Sept 2

No class (but keep up with reading)

Organizational roles and public relations jobs

  • Chapter 2
  • Diga, M., & Kelleher, T. (2009). Social media use, perceptions of decision-making power, and public relations roles. Public Relations Review, 35 (4), 440-442. (Available via University of Hawaii at Manoa Libraries).
  • A draft of Marichris Diga's M.A. thesis will be available on our course Laulima site as an example of how a literature review led to an empirical study and eventual publication.
Sept 9

Organizational settings

 

  • Chapter 3
  • Ragan Communications, & NASDAQ OMX. (2012). Structuring a social media team. Retrieved August 21, 2013 from http://web.ragan.com/raganforms/Structuring_A_Social_Media_Team.pdf
Sept 16

Systems, networks, and other communication theory

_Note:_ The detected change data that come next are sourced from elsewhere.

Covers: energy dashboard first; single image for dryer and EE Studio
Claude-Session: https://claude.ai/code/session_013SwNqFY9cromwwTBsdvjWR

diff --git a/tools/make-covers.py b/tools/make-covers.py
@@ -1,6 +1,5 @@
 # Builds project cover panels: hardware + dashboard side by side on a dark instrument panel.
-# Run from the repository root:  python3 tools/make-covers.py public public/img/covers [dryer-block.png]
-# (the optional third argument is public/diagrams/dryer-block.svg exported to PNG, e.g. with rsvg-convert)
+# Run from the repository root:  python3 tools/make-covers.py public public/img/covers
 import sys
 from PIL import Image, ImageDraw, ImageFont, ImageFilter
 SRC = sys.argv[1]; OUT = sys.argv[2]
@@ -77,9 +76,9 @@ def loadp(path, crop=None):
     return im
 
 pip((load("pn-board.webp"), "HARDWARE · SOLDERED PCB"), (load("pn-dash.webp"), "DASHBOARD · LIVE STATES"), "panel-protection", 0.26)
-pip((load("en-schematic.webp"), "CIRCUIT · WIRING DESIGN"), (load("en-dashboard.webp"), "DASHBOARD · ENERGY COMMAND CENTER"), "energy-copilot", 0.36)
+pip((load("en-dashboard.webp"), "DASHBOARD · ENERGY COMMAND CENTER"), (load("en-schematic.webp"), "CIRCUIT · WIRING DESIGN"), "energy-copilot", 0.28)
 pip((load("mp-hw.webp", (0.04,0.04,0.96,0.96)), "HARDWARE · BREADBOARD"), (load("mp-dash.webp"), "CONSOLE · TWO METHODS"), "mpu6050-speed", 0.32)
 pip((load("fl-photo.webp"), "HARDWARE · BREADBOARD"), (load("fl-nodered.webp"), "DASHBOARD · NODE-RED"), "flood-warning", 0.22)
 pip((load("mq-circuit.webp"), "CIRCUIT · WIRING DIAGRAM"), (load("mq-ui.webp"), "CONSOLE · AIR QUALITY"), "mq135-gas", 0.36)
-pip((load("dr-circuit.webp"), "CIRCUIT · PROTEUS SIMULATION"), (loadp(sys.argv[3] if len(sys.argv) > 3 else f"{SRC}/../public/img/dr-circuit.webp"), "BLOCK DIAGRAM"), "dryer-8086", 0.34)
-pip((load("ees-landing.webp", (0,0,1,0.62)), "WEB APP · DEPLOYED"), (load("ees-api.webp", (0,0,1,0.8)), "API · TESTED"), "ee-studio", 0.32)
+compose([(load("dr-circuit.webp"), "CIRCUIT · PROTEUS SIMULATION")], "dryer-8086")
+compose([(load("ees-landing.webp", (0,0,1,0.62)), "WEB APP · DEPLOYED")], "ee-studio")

  • Chapter 7
  • Chapter 8
Sept 23 Internal and external communication
  • Chapter 9
  • Chapter 10
Sept 30 Research
  • Chapter 11
Oct 7 Planning
Oct 14 Action, communication, and persuasion
  • Chapter 13
  • Li, C., & Bernoff, J. (2011). Groundswell: Winning in a world transformed by social technologies (Chapters 1, 2, & 4). Boston: Harvard Business Review Press. (Chapters 1, 2, & 4 will be placed on reserve.)
Oct 21 Measurement and evaluation
  • Chapter 14
  • The Conclave. (2013, June). Complete social media measurement standards. Retrieved August 21, 2013 from http://www.smmstandards.com/wp-content/uploads/2012/06/Complete-standards-document2.pdf
  • Jeffrey, A (2013, June 4) Social media measurement: A step-by-step approach. Gainesville, FL: Institute for Public Relations. Retrieved August 21, 2013 from http://www.instituteforpr.org/iprwp/wp-content/uploads/Social-Media-Measurement-Paper-Jeffrey-6-4-13.pdf
Oct 28 Midterm
Nov 4

Academic research

Discuss theoretical review

  • University of Washington. (n.d.). Writing a psychology literature review. Retrieved August 20, 2013 from http://web.psych.washington.edu/writingcenter/writingguides/pdf/litrev.pdf
  • Bring one example of a peer-reviewed publication that a) includes a good literature review, and b) you will be able to cite in your own term paper. Be prepared to discuss.
Nov 11

No class

Areas of professional practice

  • Review Chapters 15-21.
Nov 18 Work sessions for term papers, peer discussion and editing
  • Annotated bibliography due.
  • Confirm student presentation topics, teams, and times.
Nov 25 Work sessions for term papers, peer discussion and editing
  • Rough draft due for peer editing.
Dec 2 Student presentations
  • Student presentations.
Dec 9 Student presentations
  • Student presentations.
  • Term paper due.